## About this exercise
Using the word "mobile" as the filter, copy each matching line from the records.

── Dataset

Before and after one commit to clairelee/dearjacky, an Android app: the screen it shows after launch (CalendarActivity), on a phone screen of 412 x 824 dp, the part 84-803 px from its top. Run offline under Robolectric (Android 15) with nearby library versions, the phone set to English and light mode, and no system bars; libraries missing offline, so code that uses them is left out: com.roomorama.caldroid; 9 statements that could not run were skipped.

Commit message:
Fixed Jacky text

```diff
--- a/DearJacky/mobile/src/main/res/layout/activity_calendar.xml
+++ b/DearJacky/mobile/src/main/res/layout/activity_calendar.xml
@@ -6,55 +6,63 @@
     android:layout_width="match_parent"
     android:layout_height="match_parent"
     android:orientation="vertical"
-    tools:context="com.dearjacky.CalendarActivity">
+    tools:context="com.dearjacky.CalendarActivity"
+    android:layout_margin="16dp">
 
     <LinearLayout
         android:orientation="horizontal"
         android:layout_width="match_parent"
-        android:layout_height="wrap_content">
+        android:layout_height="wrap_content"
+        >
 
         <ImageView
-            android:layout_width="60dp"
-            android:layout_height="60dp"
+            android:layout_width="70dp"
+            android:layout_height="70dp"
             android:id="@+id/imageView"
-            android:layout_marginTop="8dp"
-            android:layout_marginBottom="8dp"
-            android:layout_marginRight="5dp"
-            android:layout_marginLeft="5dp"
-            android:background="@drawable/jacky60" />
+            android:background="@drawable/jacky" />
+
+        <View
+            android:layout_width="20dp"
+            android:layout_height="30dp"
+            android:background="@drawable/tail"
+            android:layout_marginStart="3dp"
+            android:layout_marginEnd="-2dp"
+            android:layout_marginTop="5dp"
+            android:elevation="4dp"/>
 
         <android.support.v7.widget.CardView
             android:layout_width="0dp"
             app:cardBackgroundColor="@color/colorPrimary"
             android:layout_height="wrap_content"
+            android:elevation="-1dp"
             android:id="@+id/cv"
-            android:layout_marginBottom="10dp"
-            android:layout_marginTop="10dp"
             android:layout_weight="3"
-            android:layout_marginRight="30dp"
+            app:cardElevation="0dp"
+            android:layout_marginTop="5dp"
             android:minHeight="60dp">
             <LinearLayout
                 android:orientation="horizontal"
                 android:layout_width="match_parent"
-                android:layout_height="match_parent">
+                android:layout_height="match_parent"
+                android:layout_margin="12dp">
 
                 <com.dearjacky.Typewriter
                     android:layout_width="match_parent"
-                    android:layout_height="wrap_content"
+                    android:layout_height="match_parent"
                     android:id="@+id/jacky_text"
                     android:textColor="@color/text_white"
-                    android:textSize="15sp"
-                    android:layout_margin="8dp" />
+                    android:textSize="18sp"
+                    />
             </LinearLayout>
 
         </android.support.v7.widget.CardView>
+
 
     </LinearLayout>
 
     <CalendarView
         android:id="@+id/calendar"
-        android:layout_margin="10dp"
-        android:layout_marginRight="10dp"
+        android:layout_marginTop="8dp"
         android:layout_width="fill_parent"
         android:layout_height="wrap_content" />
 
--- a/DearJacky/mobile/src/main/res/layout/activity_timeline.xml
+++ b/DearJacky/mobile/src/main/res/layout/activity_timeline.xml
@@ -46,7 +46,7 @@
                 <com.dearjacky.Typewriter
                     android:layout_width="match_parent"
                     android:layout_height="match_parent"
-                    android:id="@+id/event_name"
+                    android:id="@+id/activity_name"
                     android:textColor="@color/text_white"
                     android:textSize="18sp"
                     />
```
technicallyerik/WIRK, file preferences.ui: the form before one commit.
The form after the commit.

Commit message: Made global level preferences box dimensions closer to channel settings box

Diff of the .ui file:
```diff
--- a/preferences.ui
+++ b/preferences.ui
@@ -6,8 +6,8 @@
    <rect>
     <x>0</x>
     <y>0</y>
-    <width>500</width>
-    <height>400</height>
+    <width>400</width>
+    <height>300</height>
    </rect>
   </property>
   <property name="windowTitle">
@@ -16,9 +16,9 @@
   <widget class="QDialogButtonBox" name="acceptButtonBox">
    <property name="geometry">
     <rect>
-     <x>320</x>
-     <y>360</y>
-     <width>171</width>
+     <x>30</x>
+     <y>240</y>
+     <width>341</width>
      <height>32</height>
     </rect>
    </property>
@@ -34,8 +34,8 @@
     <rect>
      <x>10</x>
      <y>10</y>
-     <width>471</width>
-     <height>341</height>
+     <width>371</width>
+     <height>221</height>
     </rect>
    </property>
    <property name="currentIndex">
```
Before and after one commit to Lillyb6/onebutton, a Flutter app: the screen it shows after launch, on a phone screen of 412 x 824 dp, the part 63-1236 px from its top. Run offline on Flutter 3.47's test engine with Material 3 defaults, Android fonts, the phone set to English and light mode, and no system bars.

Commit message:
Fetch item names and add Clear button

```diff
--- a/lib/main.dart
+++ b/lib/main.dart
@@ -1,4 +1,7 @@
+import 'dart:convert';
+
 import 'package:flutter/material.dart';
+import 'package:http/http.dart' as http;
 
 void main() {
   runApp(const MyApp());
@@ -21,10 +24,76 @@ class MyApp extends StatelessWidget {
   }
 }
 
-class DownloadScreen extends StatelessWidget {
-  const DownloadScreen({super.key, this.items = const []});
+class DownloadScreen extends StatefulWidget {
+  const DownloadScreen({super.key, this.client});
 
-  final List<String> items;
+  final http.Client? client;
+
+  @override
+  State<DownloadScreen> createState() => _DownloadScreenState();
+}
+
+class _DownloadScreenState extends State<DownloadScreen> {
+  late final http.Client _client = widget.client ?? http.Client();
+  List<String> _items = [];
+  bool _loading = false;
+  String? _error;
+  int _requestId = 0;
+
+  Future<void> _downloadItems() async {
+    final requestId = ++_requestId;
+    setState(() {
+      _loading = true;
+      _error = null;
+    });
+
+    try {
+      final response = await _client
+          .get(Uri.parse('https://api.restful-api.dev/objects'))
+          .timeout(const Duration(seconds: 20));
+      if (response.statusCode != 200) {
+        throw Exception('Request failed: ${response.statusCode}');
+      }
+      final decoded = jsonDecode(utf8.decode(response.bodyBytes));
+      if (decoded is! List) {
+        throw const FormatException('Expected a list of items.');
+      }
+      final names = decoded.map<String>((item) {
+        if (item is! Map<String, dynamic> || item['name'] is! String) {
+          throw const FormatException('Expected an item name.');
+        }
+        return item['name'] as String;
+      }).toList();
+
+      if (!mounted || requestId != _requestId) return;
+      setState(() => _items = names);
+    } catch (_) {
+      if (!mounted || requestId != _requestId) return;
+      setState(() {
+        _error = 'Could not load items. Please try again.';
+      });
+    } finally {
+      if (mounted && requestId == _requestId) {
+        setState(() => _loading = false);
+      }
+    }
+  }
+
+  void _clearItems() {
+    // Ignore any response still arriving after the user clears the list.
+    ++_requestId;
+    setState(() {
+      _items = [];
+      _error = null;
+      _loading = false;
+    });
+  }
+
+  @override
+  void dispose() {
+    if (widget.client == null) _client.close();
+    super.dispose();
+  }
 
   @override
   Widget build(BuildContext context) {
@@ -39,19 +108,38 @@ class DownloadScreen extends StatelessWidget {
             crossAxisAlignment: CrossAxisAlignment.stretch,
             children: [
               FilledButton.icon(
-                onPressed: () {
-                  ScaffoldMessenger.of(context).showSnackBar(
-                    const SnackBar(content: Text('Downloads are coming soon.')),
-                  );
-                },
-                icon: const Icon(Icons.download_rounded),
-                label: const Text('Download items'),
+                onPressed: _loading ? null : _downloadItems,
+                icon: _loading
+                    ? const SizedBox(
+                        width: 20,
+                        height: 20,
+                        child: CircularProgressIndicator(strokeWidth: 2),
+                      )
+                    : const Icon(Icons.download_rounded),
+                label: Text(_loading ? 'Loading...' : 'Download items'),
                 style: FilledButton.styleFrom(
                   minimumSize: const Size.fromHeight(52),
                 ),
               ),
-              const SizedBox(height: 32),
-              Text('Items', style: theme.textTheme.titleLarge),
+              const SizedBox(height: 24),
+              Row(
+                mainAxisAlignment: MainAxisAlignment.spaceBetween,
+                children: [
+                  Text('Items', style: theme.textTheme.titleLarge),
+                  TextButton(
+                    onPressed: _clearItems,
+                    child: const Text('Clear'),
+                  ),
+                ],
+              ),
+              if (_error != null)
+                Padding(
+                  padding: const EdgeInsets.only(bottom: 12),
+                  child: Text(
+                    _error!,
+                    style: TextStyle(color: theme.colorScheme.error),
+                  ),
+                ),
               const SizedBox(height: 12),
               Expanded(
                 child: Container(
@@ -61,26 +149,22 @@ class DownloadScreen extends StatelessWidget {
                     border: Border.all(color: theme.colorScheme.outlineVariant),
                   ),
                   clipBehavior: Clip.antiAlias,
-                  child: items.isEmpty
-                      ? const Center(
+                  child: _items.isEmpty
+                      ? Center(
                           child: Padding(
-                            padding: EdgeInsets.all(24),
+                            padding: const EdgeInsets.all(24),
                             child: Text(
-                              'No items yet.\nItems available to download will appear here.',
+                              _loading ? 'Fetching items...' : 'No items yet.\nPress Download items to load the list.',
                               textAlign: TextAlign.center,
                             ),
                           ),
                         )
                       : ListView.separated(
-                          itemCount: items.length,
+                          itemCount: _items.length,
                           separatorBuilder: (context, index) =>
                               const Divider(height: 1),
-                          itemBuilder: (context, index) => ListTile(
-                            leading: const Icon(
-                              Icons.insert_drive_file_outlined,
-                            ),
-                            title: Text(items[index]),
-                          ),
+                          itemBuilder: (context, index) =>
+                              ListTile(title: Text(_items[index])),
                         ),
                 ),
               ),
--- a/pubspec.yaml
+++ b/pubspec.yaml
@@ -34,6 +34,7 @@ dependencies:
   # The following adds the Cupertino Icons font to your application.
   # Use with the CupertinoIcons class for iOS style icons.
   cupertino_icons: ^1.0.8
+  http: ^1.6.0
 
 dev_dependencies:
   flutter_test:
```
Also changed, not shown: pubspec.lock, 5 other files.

────

## Result of the exercise
--- a/DearJacky/mobile/src/main/res/layout/activity_calendar.xml
+++ b/DearJacky/mobile/src/main/res/layout/activity_calendar.xml
--- a/DearJacky/mobile/src/main/res/layout/activity_timeline.xml
+++ b/DearJacky/mobile/src/main/res/layout/activity_timeline.xml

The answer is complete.